## What is required
The stretch from the line with "loads_data = np.array(list(csv.reader(loadsfile)), dtype=object)" through the line with "calcNodeVoltages[:,:,i] = nodeVoltages[:,:,iter].astype(complex)" in the records below: write it out exactly, and nothing else.

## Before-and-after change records
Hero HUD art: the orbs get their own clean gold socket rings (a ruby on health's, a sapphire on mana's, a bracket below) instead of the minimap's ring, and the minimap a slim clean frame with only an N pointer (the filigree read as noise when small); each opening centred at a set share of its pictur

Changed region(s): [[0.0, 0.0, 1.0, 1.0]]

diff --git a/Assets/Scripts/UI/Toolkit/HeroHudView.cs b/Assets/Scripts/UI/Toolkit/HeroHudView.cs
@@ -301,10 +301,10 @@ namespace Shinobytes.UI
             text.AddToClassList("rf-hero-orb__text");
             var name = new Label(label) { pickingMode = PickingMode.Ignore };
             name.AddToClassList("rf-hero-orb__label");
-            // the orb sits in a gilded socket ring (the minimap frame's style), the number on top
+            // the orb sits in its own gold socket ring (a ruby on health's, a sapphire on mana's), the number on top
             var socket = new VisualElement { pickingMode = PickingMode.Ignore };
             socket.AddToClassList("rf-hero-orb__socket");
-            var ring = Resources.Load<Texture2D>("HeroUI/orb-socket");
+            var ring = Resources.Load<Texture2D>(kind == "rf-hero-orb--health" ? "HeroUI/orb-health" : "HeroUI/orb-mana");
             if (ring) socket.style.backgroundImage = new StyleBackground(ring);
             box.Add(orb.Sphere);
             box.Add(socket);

==

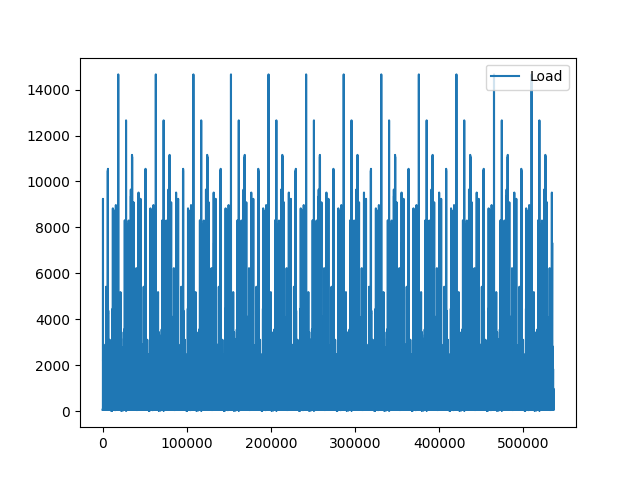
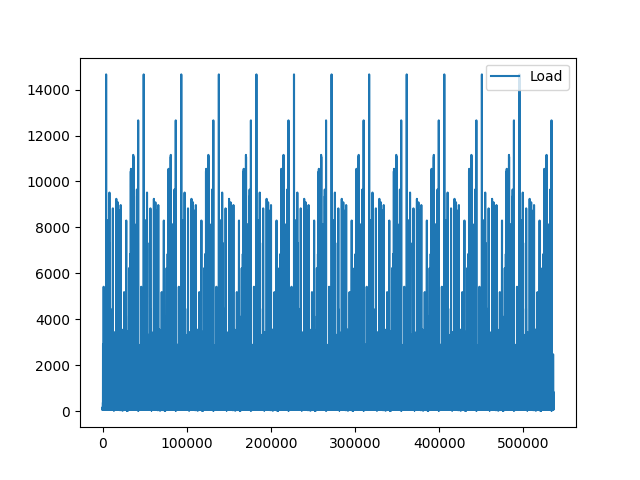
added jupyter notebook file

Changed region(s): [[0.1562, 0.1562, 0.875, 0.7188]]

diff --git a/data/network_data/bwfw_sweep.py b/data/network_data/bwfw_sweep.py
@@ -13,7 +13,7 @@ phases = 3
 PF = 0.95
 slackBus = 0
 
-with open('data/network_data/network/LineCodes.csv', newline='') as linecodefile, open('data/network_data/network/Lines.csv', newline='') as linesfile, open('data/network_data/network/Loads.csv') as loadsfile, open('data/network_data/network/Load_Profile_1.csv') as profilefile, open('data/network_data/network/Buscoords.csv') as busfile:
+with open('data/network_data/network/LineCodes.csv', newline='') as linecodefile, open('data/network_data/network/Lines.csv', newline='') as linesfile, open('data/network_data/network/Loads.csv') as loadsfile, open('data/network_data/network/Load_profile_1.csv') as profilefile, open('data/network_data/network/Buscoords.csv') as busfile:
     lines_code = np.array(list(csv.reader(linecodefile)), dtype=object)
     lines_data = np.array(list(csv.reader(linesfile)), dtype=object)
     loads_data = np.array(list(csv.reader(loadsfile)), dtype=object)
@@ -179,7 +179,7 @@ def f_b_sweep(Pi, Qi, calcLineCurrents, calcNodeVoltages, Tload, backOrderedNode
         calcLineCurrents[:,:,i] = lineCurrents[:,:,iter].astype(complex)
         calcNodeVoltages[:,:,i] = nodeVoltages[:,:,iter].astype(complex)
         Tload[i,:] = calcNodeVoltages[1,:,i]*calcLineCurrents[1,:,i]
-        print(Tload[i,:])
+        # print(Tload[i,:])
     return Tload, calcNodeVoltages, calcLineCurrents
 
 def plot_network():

## Task solution
     loads_data = np.array(list(csv.reader(loadsfile)), dtype=object)
@@ -179,7 +179,7 @@ def f_b_sweep(Pi, Qi, calcLineCurrents, calcNodeVoltages, Tload, backOrderedNode
         calcLineCurrents[:,:,i] = lineCurrents[:,:,iter].astype(complex)
         calcNodeVoltages[:,:,i] = nodeVoltages[:,:,iter].astype(complex)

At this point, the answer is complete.